Some marchers say Pride could’ve been more efficient, but organizers say everybody got heard

Posted: 8:53 PM, Jul 01, 2019
Updated: 2019-07-01 20:53:48-04

WEST VILLAGE — NYC Pride is now in the record books, and while it was a month-long festival of concerts, presentations, exhibits and other activities, its most famous event — the Pride March — could have been carried out differently, some participants said.

Organizers acknowledged that there were some issues, but said that overall, the march went off very well, especially considering that NYC Pride this year coincided with the 50th anniversary of the Stonewall Uprising, as well as with the World Pride Festival.

To put the situation in perspective, more people attended or participated in the NYC Pride March than live in Los Angeles, the second largest city in the country. Four million people were estimated to have been at NYC Pride. L.A. has a population of just under 4 million.

With the event came a lot of joy, pageantry, support, and some frustration.

"It's 8:16," some women in a group of marchers told PIX11 News on Sunday night. "We were supposed to walk at four," they said. They later said that 4 p.m. was their convening time, but they were actually supposed to step into the march at 6 p.m. They didn't end up moving into the parade until after 9:30 p.m., five and-a-half hours after they'd first arrived.

They were among thousands who'd shown up to be in the largest march and parade in New York City history, but who had to hurry up and wait, and then wait some more.

A lot more, said Munib Raad.

"We just had to call it quits because it was getting too late," said Raad, a psychologist who, along with his husband, have walked in the Pride March for 15 years. This year, after a four hour wait, they had to leave, without being able to join the parade.

Its size and pace were prohibitive, they said. They also felt that the number of corporate floats in the parade overshadowed the presence of groups dedicated to community action.

Both Raad and his husband, who's a medical doctor, work with LGBTQ New Yorkers on health issues.
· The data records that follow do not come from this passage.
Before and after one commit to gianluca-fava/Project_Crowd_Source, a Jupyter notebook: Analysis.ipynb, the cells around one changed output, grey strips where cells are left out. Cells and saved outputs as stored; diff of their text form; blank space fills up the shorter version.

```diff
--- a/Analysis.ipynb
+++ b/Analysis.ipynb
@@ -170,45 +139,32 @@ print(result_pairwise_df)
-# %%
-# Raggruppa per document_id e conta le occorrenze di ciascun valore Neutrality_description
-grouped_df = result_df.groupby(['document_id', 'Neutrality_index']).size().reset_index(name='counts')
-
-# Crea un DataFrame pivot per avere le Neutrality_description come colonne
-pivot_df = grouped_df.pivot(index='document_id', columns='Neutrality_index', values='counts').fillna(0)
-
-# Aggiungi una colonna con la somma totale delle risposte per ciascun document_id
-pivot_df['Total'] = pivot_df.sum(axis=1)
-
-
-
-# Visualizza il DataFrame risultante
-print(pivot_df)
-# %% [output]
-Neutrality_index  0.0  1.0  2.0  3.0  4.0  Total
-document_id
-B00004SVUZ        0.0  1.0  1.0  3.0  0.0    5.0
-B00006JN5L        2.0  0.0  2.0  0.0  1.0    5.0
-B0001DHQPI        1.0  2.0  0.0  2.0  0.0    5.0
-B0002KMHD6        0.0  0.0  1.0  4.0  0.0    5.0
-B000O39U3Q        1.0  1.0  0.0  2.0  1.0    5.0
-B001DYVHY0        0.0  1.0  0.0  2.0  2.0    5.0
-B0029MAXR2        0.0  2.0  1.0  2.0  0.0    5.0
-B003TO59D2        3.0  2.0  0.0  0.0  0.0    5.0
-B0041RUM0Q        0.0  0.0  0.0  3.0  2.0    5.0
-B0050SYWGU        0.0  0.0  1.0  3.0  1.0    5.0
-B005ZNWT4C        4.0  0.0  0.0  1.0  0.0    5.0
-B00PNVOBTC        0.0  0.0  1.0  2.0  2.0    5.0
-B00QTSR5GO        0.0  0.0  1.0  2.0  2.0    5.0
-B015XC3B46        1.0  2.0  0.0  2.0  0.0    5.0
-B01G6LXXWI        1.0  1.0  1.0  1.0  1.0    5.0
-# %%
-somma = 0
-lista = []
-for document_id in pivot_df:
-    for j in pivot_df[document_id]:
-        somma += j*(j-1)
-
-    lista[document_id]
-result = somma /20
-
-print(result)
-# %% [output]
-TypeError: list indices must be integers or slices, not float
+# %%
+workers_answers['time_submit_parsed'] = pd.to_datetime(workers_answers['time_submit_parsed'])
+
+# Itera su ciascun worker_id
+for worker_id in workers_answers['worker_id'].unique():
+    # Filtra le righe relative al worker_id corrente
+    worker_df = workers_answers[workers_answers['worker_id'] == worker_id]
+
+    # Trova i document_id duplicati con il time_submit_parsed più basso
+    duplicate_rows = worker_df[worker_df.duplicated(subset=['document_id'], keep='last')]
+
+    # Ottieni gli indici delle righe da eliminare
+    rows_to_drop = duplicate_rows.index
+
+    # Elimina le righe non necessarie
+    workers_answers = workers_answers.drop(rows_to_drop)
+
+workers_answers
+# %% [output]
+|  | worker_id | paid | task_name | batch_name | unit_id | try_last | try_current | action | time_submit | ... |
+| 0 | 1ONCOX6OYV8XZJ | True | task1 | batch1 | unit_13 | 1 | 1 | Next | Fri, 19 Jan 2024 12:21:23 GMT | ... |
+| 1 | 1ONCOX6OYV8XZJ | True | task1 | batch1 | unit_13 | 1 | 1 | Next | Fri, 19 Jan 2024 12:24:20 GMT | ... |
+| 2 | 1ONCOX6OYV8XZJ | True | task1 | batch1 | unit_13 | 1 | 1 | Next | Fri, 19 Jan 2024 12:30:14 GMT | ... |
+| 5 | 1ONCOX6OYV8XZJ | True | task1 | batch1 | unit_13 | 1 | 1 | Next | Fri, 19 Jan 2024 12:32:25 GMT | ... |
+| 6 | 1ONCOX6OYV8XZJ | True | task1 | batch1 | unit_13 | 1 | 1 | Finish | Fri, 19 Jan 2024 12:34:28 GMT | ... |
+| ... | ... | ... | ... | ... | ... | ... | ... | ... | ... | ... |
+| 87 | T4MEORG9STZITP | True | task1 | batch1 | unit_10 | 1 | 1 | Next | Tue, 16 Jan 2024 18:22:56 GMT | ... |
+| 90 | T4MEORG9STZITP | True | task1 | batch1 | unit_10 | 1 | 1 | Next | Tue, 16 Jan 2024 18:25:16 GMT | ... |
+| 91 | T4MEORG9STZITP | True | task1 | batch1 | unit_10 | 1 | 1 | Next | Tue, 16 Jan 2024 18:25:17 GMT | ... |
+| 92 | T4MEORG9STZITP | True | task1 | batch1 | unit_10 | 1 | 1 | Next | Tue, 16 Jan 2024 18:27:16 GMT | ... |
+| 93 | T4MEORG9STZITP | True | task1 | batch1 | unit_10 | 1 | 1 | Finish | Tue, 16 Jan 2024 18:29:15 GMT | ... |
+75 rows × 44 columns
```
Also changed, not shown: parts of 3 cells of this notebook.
They'd tried to march with a group from the hospital where Raad's husband works.

Raad said that he'd like to see the NYC Pride March return to "what Pride really was." It was "folks who're marginalized on the periphery" and "didn't have a voice," he said. Going forward, he added, "I just hope those folks still have a voice in the parade."

Cathy Renna, a spokesperson for NYC Pride who worked closely with the main organizers of the event, said that part of the reason for the delays was that the organizers wanted everyone to have a voice.

They intentionally included as many groups as possible, without limiting the size of the groups, Renna said, in the interest of promoting the self-esteem of even the most marginalized members of the LGBTQ community.

"At the end of the day," Renna told PIX11 News, "they walked away from this knowing they were a part of history."

Renna further pointed out that the milestone anniversary of Stonewall, along with World Pride, made the task massive. 160,000 people marched on Sunday, according to the NYPD. The number is more than twice the previous record number of participants in the annual event.

"Last year, we ended at 9:20 p.m., and it was half the size," said Renna. "The fact that they ended at 12:30 a.m. is a miracle, frankly."

She said that the goal this year and every year is to promote healthy sexuality, to advocate for all LGBTQ people, and also to have a good time.

Even among participants who waited hours and hours before stepping off onto the parade route, the smiles, the dancing, and the fabulousness of the marchers showed that they were still having a good time.

"We still want to do it," said the women who'd complained about not having rolled out at 8:16, after having shown up more than four hours earlier. "It's gonna be great," one of them added, laughing.

Renna, the spokesperson and organizer, said that while she's sorry that people had to wait for long periods of time, she was glad that they were able to be part of a world class, unforgettable event, whose size, scale, and milestone status can't be repeated.

"You're never going to see anything like this again," she said.